REQUIREMENT> If a line of the records holds the word "modi", copy it out.

RECORDS SUPPLIED>
──────
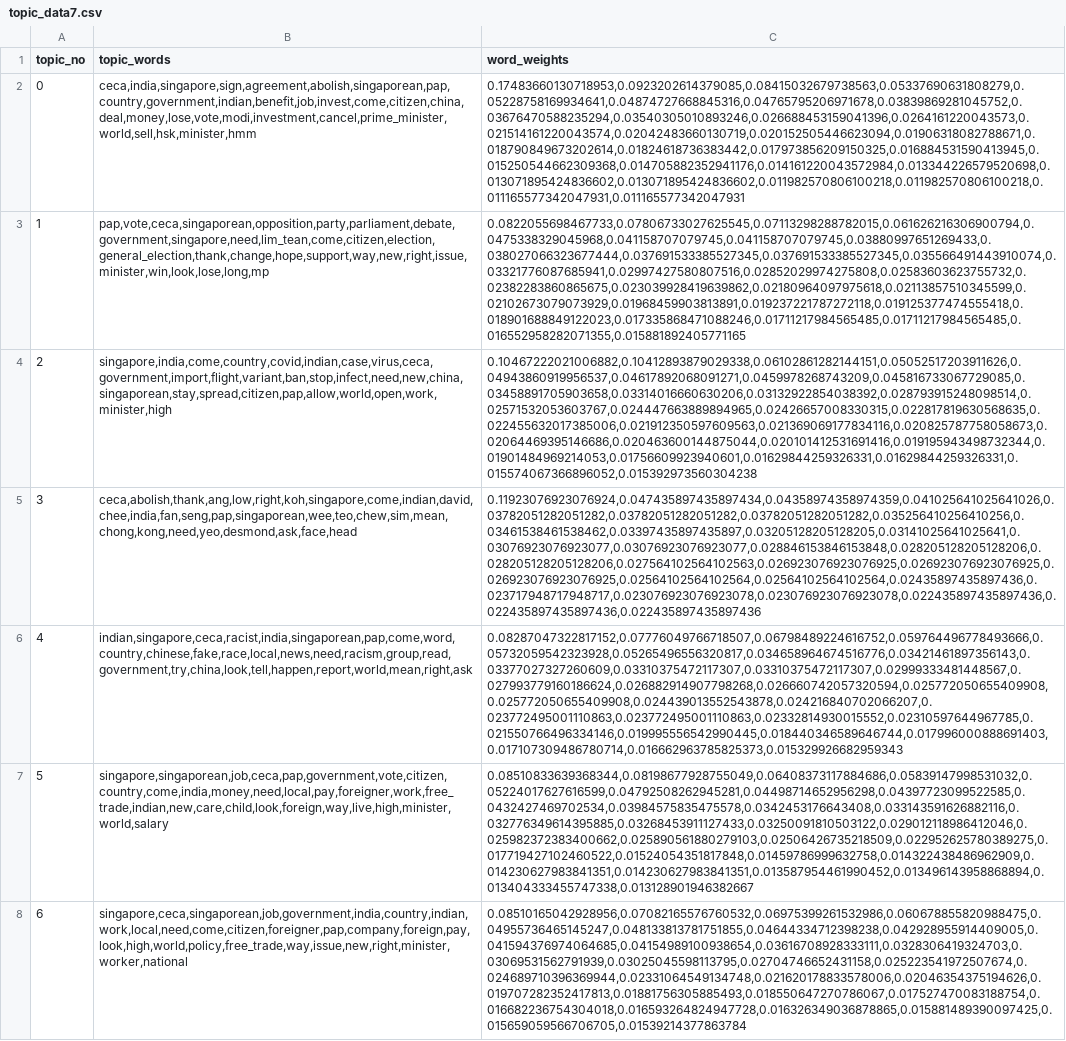
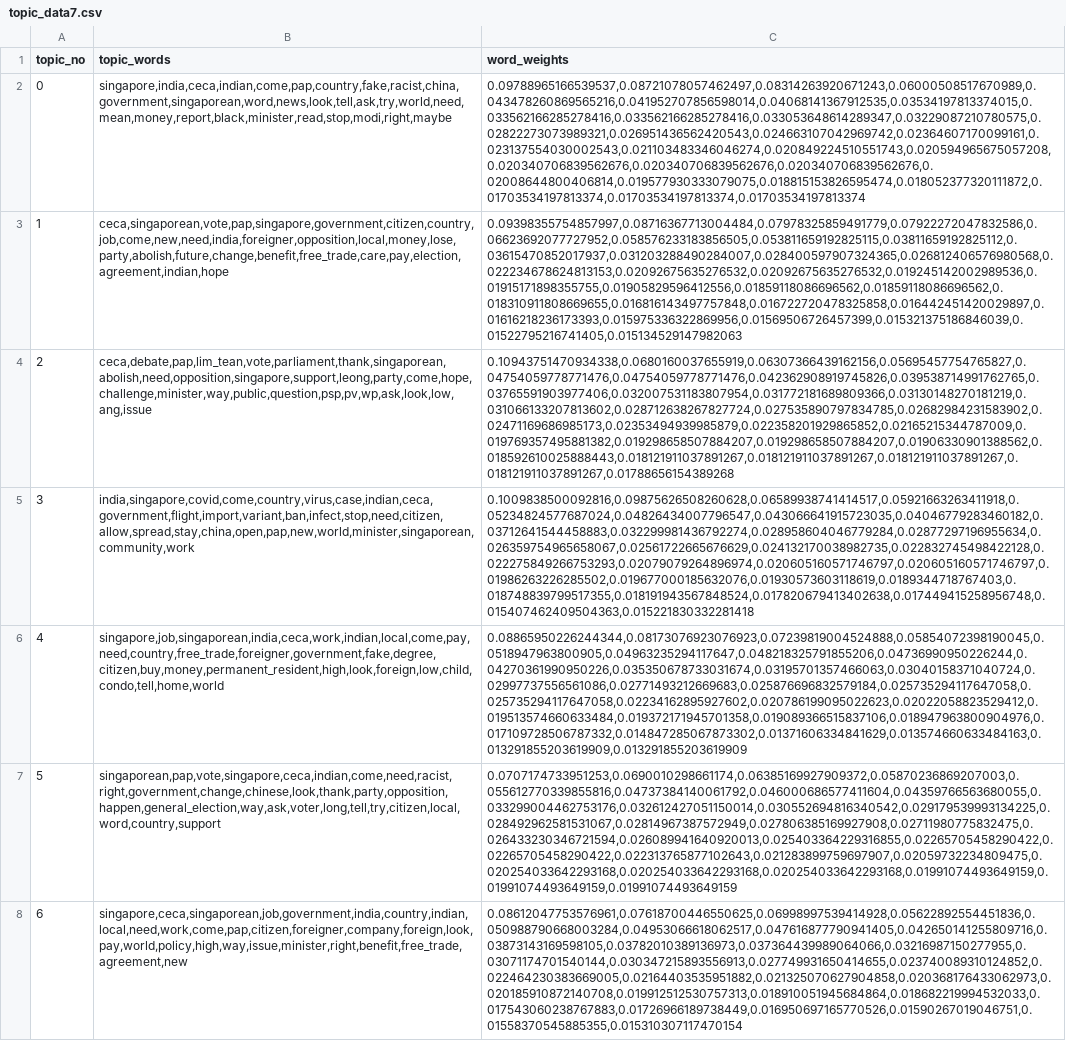
Before and after one commit to akaijm/Analysing-Sensitive-Speech, a CSV file: outputs/topic_modeling/gsdmm_outputs/topic_data7.csv, drawn as a sheet; the diff names each change by its address in the sheet, - before the commit and + after, or states it on an @@ line.

```diff
--- a/outputs/topic_modeling/gsdmm_outputs/topic_data7.csv
+++ b/outputs/topic_modeling/gsdmm_outputs/topic_data7.csv
-B2 (topic_words): ceca,india,singapore,sign,agreement,abolish,singaporean,pap,country,government,indian,benefit,job,invest,come,citizen,china,deal,money,lose,vote,modi,investment,cancel,prime_minister,world,sell,hsk,minister,hmm
+B2 (topic_words): singapore,india,ceca,indian,come,pap,country,fake,racist,china,government,singaporean,word,news,look,tell,ask,try,world,need,mean,money,report,black,minister,read,stop,modi,right,maybe
-C2 (word_weights): 0.17483660130718953,0.0923202614379085,0.08415032679738563,0.05337690631808279,0.05228758169934641,0.04874727668845316,0.04765795206971678,0.03839869281045752,0.03676470588235294,0.03540305010893246,0.026688453159041396,0.0264161220043573,0.021514161220043574,0.02042483660130719,0.020152505446623094,0.01906318082788671,0.018790849673202614,0.01824618736383442,0.017973856209150325,0.016884531590413945,0.015250544662309368,0.014705882352941176,0.014161220043572984,0.013344226579520698,0.013071895424836602,0.013071895424836602,0.011982570806100218,0.011982570806100218,0.011165577342047931,0.011165577342047931
+C2 (word_weights): 0.09788965166539537,0.08721078057462497,0.08314263920671243,0.06000508517670989,0.043478260869565216,0.041952707856598014,0.04068141367912535,0.03534197813374015,0.033562166285278416,0.033562166285278416,0.033053648614289347,0.03229087210780575,0.02822273073989321,0.026951436562420543,0.024663107042969742,0.02364607170099161,0.023137554030002543,0.021103483346046274,0.020849224510551743,0.020594965675057208,0.020340706839562676,0.020340706839562676,0.020340706839562676,0.02008644800406814,0.019577930333079075,0.018815153826595474,0.018052377320111872,0.01703534197813374,0.01703534197813374,0.01703534197813374
-B3 (topic_words): pap,vote,ceca,singaporean,opposition,party,parliament,debate,government,singapore,need,lim_tean,come,citizen,election,general_election,thank,change,hope,support,way,new,right,issue,minister,win,look,lose,long,mp
+B3 (topic_words): ceca,singaporean,vote,pap,singapore,government,citizen,country,job,come,new,need,india,foreigner,opposition,local,money,lose,party,abolish,future,change,benefit,free_trade,care,pay,election,agreement,indian,hope
-C3 (word_weights): 0.0822055698467733,0.07806733027625545,0.07113298288782015,0.061626216306900794,0.0475338329045968,0.041158707079745,0.041158707079745,0.03880997651269433,0.038027066323677444,0.037691533385527345,0.037691533385527345,0.035566491443910074,0.03321776087685941,0.02997427580807516,0.02852029974275808,0.02583603623755732,0.02382283860865675,0.023039928419639862,0.02180964097975618,0.02113857510345599,0.02102673079073929,0.01968459903813891,0.019237221787272118,0.019125377474555418,0.018901688849122023,0.017335868471088246,0.01711217984565485,0.01711217984565485,0.016552958282071355,0.015881892405771165
+C3 (word_weights): 0.09398355754857997,0.08716367713004484,0.07978325859491779,0.07922272047832586,0.06623692077727952,0.058576233183856505,0.053811659192825115,0.03811659192825112,0.03615470852017937,0.031203288490284007,0.028400597907324365,0.026812406576980568,0.022234678624813153,0.02092675635276532,0.02092675635276532,0.019245142002989536,0.01915171898355755,0.01905829596412556,0.01859118086696562,0.01859118086696562,0.018310911808669655,0.016816143497757848,0.016722720478325858,0.016442451420029897,0.01616218236173393,0.015975336322869956,0.01569506726457399,0.015321375186846039,0.01522795216741405,0.015134529147982063
-B4 (topic_words): singapore,india,come,country,covid,indian,case,virus,ceca,government,import,flight,variant,ban,stop,infect,need,new,china,singaporean,stay,spread,citizen,pap,allow,world,open,work,minister,high
+B4 (topic_words): ceca,debate,pap,lim_tean,vote,parliament,thank,singaporean,abolish,need,opposition,singapore,support,leong,party,come,hope,challenge,minister,way,public,question,psp,pv,wp,ask,look,low,ang,issue
-C4 (word_weights): 0.10467222021006882,0.10412893879029338,0.06102861282144151,0.05052517203911626,0.04943860919956537,0.04617892068091271,0.0459978268743209,0.045816733067729085,0.03458891705903658,0.03314016660630206,0.03132922854038392,0.028793915248098514,0.02571532053603767,0.024447663889894965,0.02426657008330315,0.022817819630568635,0.022455632017385006,0.021912350597609563,0.021369069177834116,0.020825787758058673,0.02064469395146686,0.020463600144875044,0.020101412531691416,0.019195943498732344,0.01901484969214053,0.01756609923940601,0.01629844259326331,0.01629844259326331,0.015574067366896052,0.015392973560304238
+C4 (word_weights): 0.10943751470934338,0.0680160037655919,0.06307366439162156,0.05695457754765827,0.04754059778771476,0.04754059778771476,0.042362908919745826,0.039538714991762765,0.03765591903977406,0.032007531183807954,0.031772181689809366,0.03130148270181219,0.031066133207813602,0.028712638267827724,0.027535890797834785,0.02682984231583902,0.02471169686985173,0.02353494939985879,0.022358201929865852,0.02165215344787009,0.019769357495881382,0.019298658507884207,0.019298658507884207,0.01906330901388562,0.018592610025888443,0.018121911037891267,0.018121911037891267,0.018121911037891267,0.018121911037891267,0.01788656154389268
-B5 (topic_words): ceca,abolish,thank,ang,low,right,koh,singapore,come,indian,david,chee,india,fan,seng,pap,singaporean,wee,teo,chew,sim,mean,chong,kong,need,yeo,desmond,ask,face,head
+B5 (topic_words): india,singapore,covid,come,country,virus,case,indian,ceca,government,flight,import,variant,ban,infect,stop,need,citizen,allow,spread,stay,china,open,pap,new,world,minister,singaporean,community,work
-C5 (word_weights): 0.11923076923076924,0.047435897435897434,0.04358974358974359,0.041025641025641026,0.03782051282051282,0.03782051282051282,0.03782051282051282,0.035256410256410256,0.03461538461538462,0.03397435897435897,0.03205128205128205,0.03141025641025641,0.03076923076923077,0.03076923076923077,0.028846153846153848,0.028205128205128206,0.028205128205128206,0.027564102564102563,0.026923076923076925,0.026923076923076925,0.026923076923076925,0.02564102564102564,0.02564102564102564,0.02435897435897436,0.023717948717948717,0.023076923076923078,0.023076923076923078,0.022435897435897436,0.022435897435897436,0.022435897435897436
+C5 (word_weights): 0.1009838500092816,0.09875626508260628,0.06589938741414517,0.05921663263411918,0.05234824577687024,0.04826434007796547,0.043066641915723035,0.04046779283460182,0.03712641544458883,0.032299981436792274,0.028958604046779284,0.02877297196955634,0.026359754965658067,0.02561722665676629,0.024132170038982735,0.022832745498422128,0.022275849266753293,0.02079079264896974,0.020605160571746797,0.020605160571746797,0.01986263226285502,0.019677000185632076,0.01930573603118619,0.0189344718767403,0.018748839799517355,0.018191943567848524,0.017820679413402638,0.017449415258956748,0.015407462409504363,0.015221830332281418
-B6 (topic_words): indian,singapore,ceca,racist,india,singaporean,pap,come,word,country,chinese,fake,race,local,news,need,racism,group,read,government,try,china,look,tell,happen,report,world,mean,right,ask
+B6 (topic_words): singapore,job,singaporean,india,ceca,work,indian,local,come,pay,need,country,free_trade,foreigner,government,fake,degree,citizen,buy,money,permanent_resident,high,look,foreign,low,child,condo,tell,home,world
-C6 (word_weights): 0.08287047322817152,0.07776049766718507,0.06798489224616752,0.059764496778493666,0.05732059542323928,0.05265496556320817,0.034658964674516776,0.03421461897356143,0.03377027327260609,0.03310375472117307,0.03310375472117307,0.02999333481448567,0.027993779160186624,0.026882914907798268,0.026660742057320594,0.025772050655409908,0.025772050655409908,0.024439013552543878,0.024216840702066207,0.023772495001110863,0.023772495001110863,0.02332814930015552,0.02310597644967785,0.021550766496334146,0.019995556542990445,0.018440346589646744,0.017996000888691403,0.017107309486780714,0.016662963785825373,0.015329926682959343
+C6 (word_weights): 0.08865950226244344,0.08173076923076923,0.07239819004524888,0.05854072398190045,0.0518947963800905,0.04963235294117647,0.048218325791855206,0.04736990950226244,0.04270361990950226,0.035350678733031674,0.03195701357466063,0.03040158371040724,0.02997737556561086,0.02771493212669683,0.025876696832579184,0.025735294117647058,0.025735294117647058,0.02234162895927602,0.020786199095022623,0.02022058823529412,0.019513574660633484,0.019372171945701358,0.019089366515837106,0.018947963800904976,0.017109728506787332,0.014847285067873302,0.01371606334841629,0.013574660633484163,0.013291855203619909,0.013291855203619909
-B7 (topic_words): singapore,singaporean,job,ceca,pap,government,vote,citizen,country,come,india,money,need,local,pay,foreigner,work,free_trade,indian,new,care,child,look,foreign,way,live,high,minister,world,salary
+B7 (topic_words): singaporean,pap,vote,singapore,ceca,indian,come,need,racist,right,government,change,chinese,look,thank,party,opposition,happen,general_election,way,ask,voter,long,tell,try,citizen,local,word,country,support
-C7 (word_weights): 0.08510833639368344,0.08198677928755049,0.06408373117884686,0.05839147998531032,0.05224017627616599,0.04792508262945281,0.04498714652956298,0.04397723099522585,0.0432427469702534,0.03984575835475578,0.0342453176643408,0.033143591626882116,0.032776349614395885,0.03268453911127433,0.03250091810503122,0.029012118986412046,0.025982372383400662,0.025890561880279103,0.02506426735218509,0.022952625780389275,0.017719427102460522,0.01524054351817848,0.01459786999632758,0.014322438486962909,0.014230627983841351,0.014230627983841351,0.013587954461990452,0.013496143958868894,0.013404333455747338,0.013128901946382667
+C7 (word_weights): 0.0707174733951253,0.0690010298661174,0.06385169927909372,0.05870236869207003,0.055612770339855816,0.04737384140061792,0.046000686577411604,0.04359766563680055,0.033299004462753176,0.032612427051150014,0.030552694816340542,0.029179539993134225,0.028492962581531067,0.02814967387572949,0.027806385169927908,0.02711980775832475,0.026433230346721594,0.026089941640920013,0.025403364229316855,0.02265705458290422,0.02265705458290422,0.022313765877102643,0.021283899759697907,0.02059732234809475,0.020254033642293168,0.020254033642293168,0.020254033642293168,0.01991074493649159,0.01991074493649159,0.01991074493649159
-B8 (topic_words): singapore,ceca,singaporean,job,government,india,country,indian,work,local,need,come,citizen,foreigner,pap,company,foreign,pay,look,high,world,policy,free_trade,way,issue,new,right,minister,worker,national
+B8 (topic_words): singapore,ceca,singaporean,job,government,india,country,indian,local,need,work,come,pap,citizen,foreigner,company,foreign,look,pay,world,policy,high,way,issue,minister,right,benefit,free_trade,agreement,new
-C8 (word_weights): 0.08510165042928956,0.07082165576760532,0.06975399261532986,0.060678855820988475,0.04955736465145247,0.048133813781751855,0.04644334712398238,0.042928955914409005,0.041594376974064685,0.04154989100938654,0.03616708928333111,0.0328306419324703,0.03069531562791939,0.03025045598113795,0.02704746652431158,0.025223541972507674,0.024689710396369944,0.02331064549134748,0.021620178833578006,0.02046354375194626,0.019707282352417813,0.01881756305885493,0.018550647270786067,0.017527470083188754,0.016682236754304018,0.016593264824947728,0.016326349036878865,0.015881489390097425,0.015659059566706705,0.01539214377863784
+C8 (word_weights): 0.08612047753576961,0.07618700446550625,0.06998997539414928,0.05622892554451836,0.050988790668003284,0.04953066618062517,0.047616877790941405,0.042650141255809716,0.03873143169598105,0.03782010389136973,0.037364439989064066,0.03216987150277955,0.03071174701540144,0.030347215893556913,0.027749931650414655,0.023740089310124852,0.022464230383669005,0.02164403535951882,0.021325070627904858,0.020368176433062973,0.020185910872140708,0.019912512530757313,0.018910051945684864,0.018682219994532033,0.017543060238767883,0.01726966189738449,0.016950697165770526,0.01590267019046751,0.01558370545885355,0.015310307117470154
```
Also changed, not shown: outputs/topic_modeling/gsdmm_outputs/topic_data10.csv, outputs/topic_modeling/gsdmm_outputs/topic_data11.csv, 15 other files.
──────
EXPECTED ANSWER>
-B2 (topic_words): ceca,india,singapore,sign,agreement,abolish,singaporean,pap,country,government,indian,benefit,job,invest,come,citizen,china,deal,money,lose,vote,modi,investment,cancel,prime_minister,world,sell,hsk,minister,hmm
+B2 (topic_words): singapore,india,ceca,indian,come,pap,country,fake,racist,china,government,singaporean,word,news,look,tell,ask,try,world,need,mean,money,report,black,minister,read,stop,modi,right,maybe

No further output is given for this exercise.